In the second area, Sociali-es, processes of inclusion and exclusion are explored and possibilities for a comprehensive decolonisation and democratisation of museums, collections and heritage sites discussed.

In the third area, Ecologies, the more-than-human forms of co-existence in the Anthropocene are examined through a new survey of museums, collections, and (natural) heritage sites to put colonial and post/colonial extractivism into focus.


Currently there are two working groups that operate in wider national and transnational networks.


Transforming Knowledge-Practices of Restitution explores situated knowledge practices of restitution that are currently developing in a variety of situations that are intertwined with, but located outside of, Europe. These knowledge practices tend to be complex, conflictual and transformative. They multiply and decentre the ways in which restitution can be thought and develop a variety of critiques of the reified cultural orders that colonialism produced (Comaroff & Comoraff 1991) and that continue to shape ongoing restitution debates and practices in Germany and Europe today.


A second working group, provisionally entitlted Material Culture & Heritage, is envisioned to study how material cultures of the past are positioned in the present world. It investigates the interplay of practices, infrastructures and narratives that lend meaning to the past. A focus is placed on geographical areas that face the epistemic and institutional legacy of colonialism, with a specific interest in local contexts of heritage practices and knowledge making. The working group is designed to bring a range of subject areas into dialogue, including archaeology, ancient world studies, social anthropology, history, and literary studies.


Coordination: Prof. Dr. Richard Bußmann

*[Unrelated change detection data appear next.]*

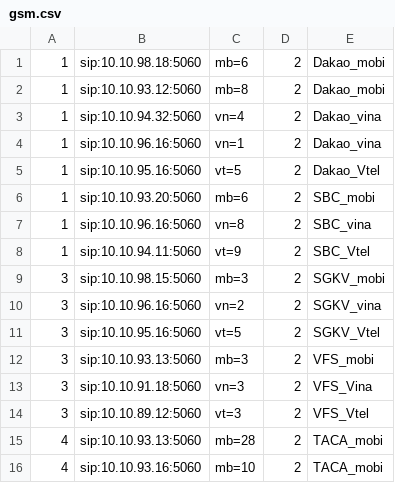
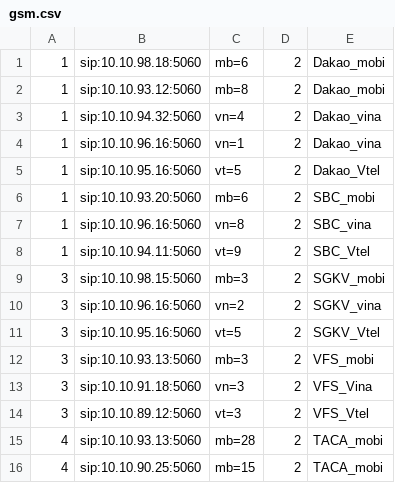
Before and after one commit to devops-itcs/CONFIG-CHANNEL-SIP-94.128, a CSV file: gsm.csv, drawn as a sheet.

Commit message:
Update gsm.csv

```diff
--- a/gsm.csv
+++ b/gsm.csv
@@ -15,2 +15,2 @@
 4,sip:10.10.93.13:5060,mb=28,2,TACA_mobi
-4,sip:10.10.93.16:5060,mb=10,2,TACA_mobi
+4,sip:10.10.90.25:5060,mb=15,2,TACA_mobi
```
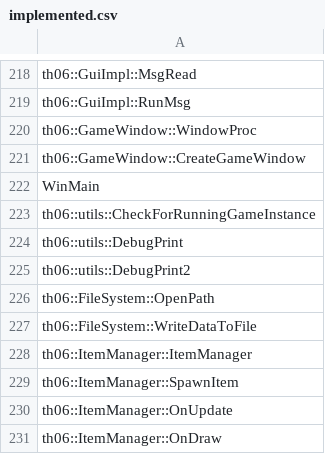
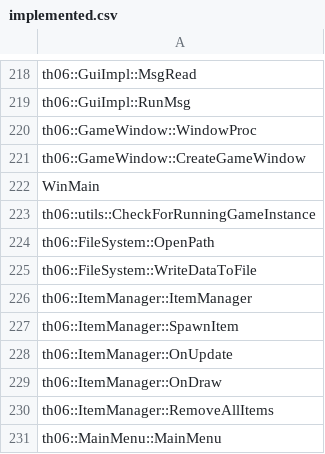
Before and after one commit to PieVieRo/th06, a CSV file: config/implemented.csv, drawn as a sheet; only a part is shown, gaps mark what is left out; the shorter side is filled out with more unchanged rows; the diff names each change by its address in the sheet, - before the commit and + after, or states it on an @@ line.

```diff
--- a/config/implemented.csv
+++ b/config/implemented.csv
-row 224: th06::utils::DebugPrint
-row 225: th06::utils::DebugPrint2
```
Also changed, not shown: 47 other files.
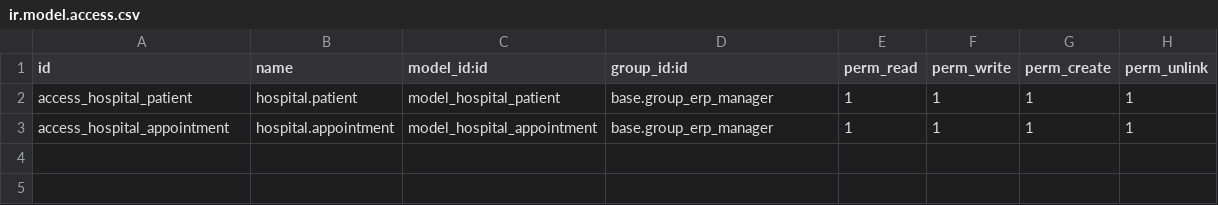
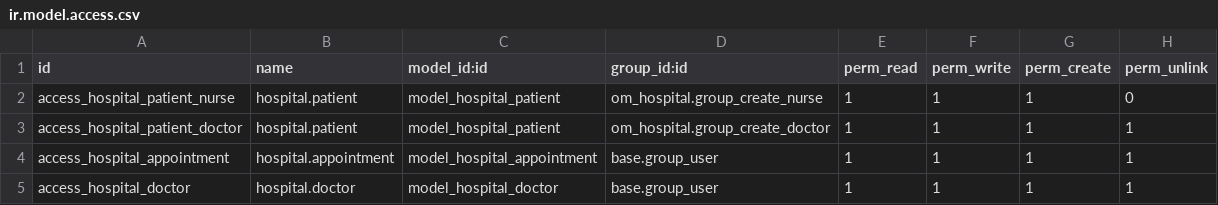
Before and after one commit to nitinpatel41/odoo_training, a CSV file: om_hospital/security/ir.model.access.csv, drawn as a sheet.

```diff
--- a/om_hospital/security/ir.model.access.csv
+++ b/om_hospital/security/ir.model.access.csv
@@ -1,3 +1,5 @@
 id,name,model_id:id,group_id:id,perm_read,perm_write,perm_create,perm_unlink
-access_hospital_patient,hospital.patient,model_hospital_patient,base.group_erp_manager,1,1,1,1
-access_hospital_appointment,hospital.appointment,model_hospital_appointment,base.group_erp_manager,1,1,1,1
+access_hospital_patient_nurse,hospital.patient,model_hospital_patient,om_hospital.group_create_nurse,1,1,1,0
+access_hospital_patient_doctor,hospital.patient,model_hospital_patient,om_hospital.group_create_doctor,1,1,1,1
+access_hospital_appointment,hospital.appointment,model_hospital_appointment,base.group_user,1,1,1,1
+access_hospital_doctor,hospital.doctor,model_hospital_doctor,base.group_user,1,1,1,1
```
Also changed, not shown: Student_management/security/ir.model.access.csv, 18 other files.
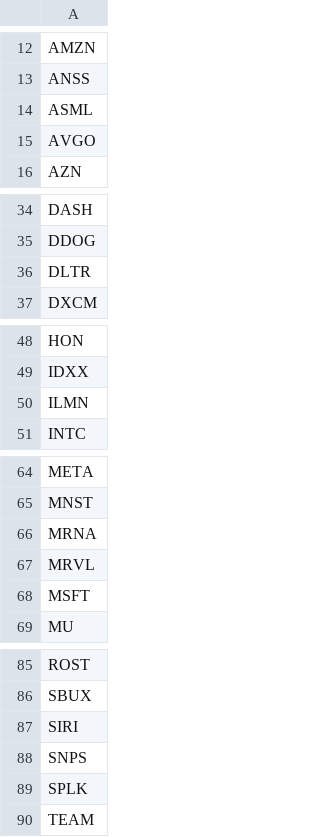
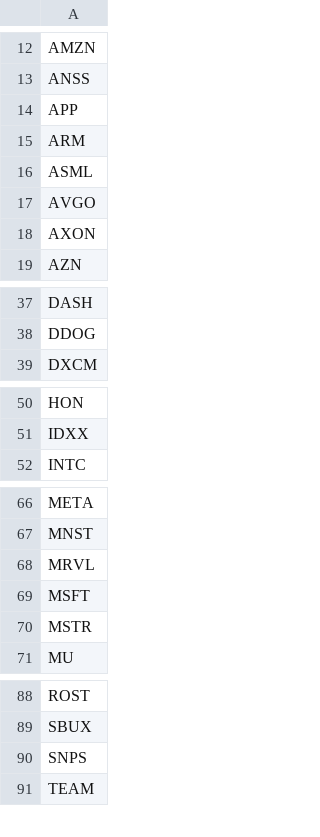
Before and after one commit to bhattathakur/snpdaily, a CSV file: nasdaq_100_list.csv, drawn as a sheet; only a part is shown, gaps mark what is left out; the diff covers the shown part only.

```diff
--- a/nasdaq_100_list.csv
+++ b/nasdaq_100_list.csv
@@ -13,4 +13,7 @@ AMZN
 ANSS
+APP
+ARM
 ASML
 AVGO
+AXON
 AZN
@@ -35,3 +38,2 @@ DASH
 DDOG
-DLTR
 DXCM
@@ -49,3 +51,2 @@ HON
 IDXX
-ILMN
 INTC
@@ -65,5 +67,5 @@ META
 MNST
-MRNA
 MRVL
 MSFT
+MSTR
 MU
@@ -86,5 +89,3 @@ ROST
 SBUX
-SIRI
 SNPS
-SPLK
 TEAM
```
Also changed, not shown: 2 added rows and 1 removed row elsewhere in this file, df_combined.csv, df_dow.csv, 4 other files.
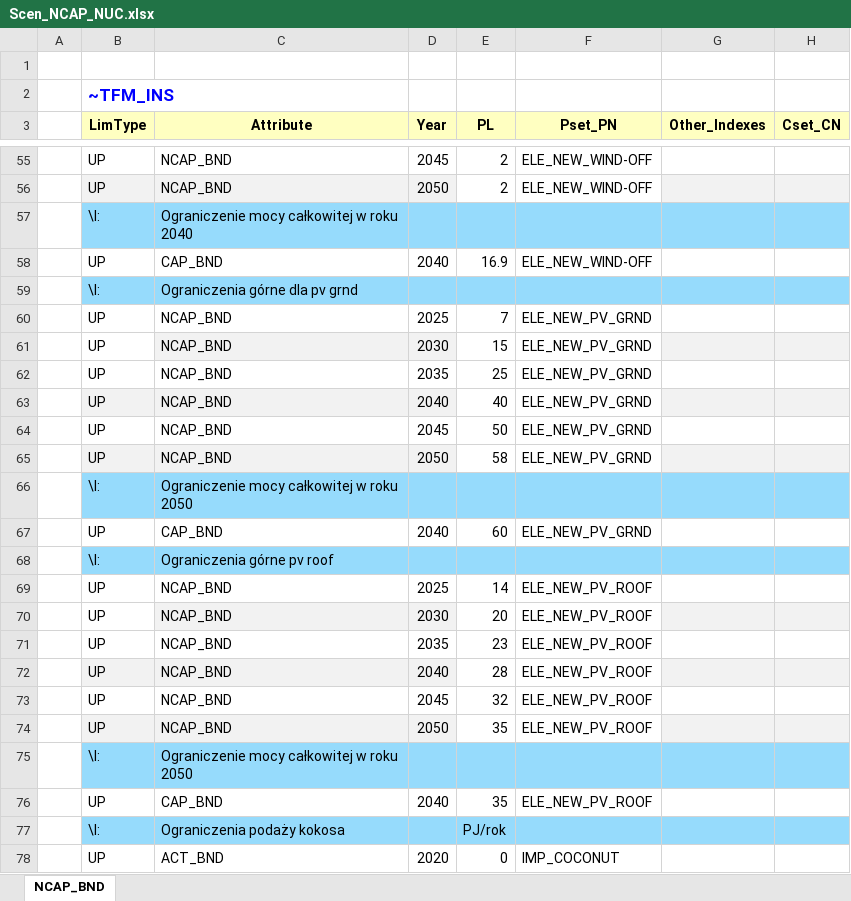
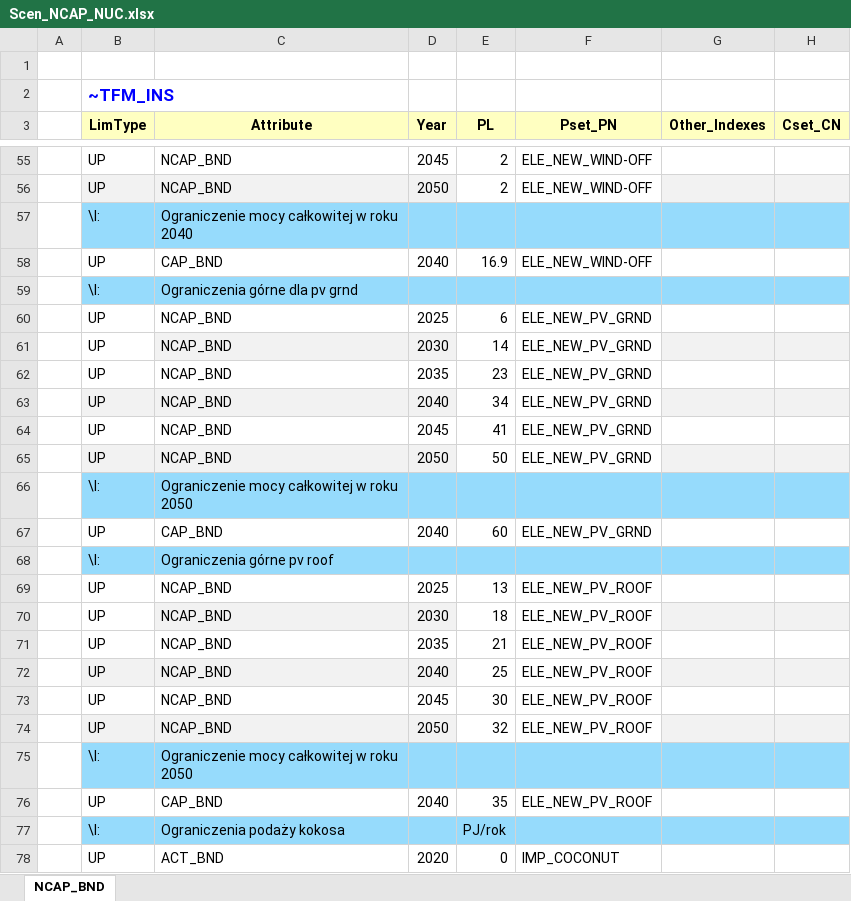
Before and after one commit to brajkar/projektivov, an Excel workbook: SuppXLS/Scen_NCAP_NUC.xlsx, sheet NCAP_BND, drawn as a sheet; only a part is shown, gaps mark what is left out; values as stored, in another font and other column widths than the file's, no borders; the diff covers the shown part only; the diff names each change by its address in the sheet, - before the commit and + after, or states it on an @@ line.

Commit message:
Add files via upload

```diff
--- a/SuppXLS/Scen_NCAP_NUC.xlsx (sheet NCAP_BND)
+++ b/SuppXLS/Scen_NCAP_NUC.xlsx (sheet NCAP_BND)
-E60 (PL): 7
+E60 (PL): 6
-E61 (PL): 15
+E61 (PL): 14
-E62 (PL): 25
+E62 (PL): 23
-E63 (PL): 40
+E63 (PL): 34
-E64 (PL): 50
+E64 (PL): 41
-E65 (PL): 58
+E65 (PL): 50
-E69 (PL): 14
+E69 (PL): 13
-E70 (PL): 20
+E70 (PL): 18
-E71 (PL): 23
+E71 (PL): 21
-E72 (PL): 28
+E72 (PL): 25
-E73 (PL): 32
+E73 (PL): 30
-E74 (PL): 35
+E74 (PL): 32
```
Also changed, not shown: 12 edited cells elsewhere in this sheet.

Further members of the GSSC cooperating on Transregional Museum and Heritage Studies are: Dr. Stephan Millich (Islamwissenschalen) (…to be completed)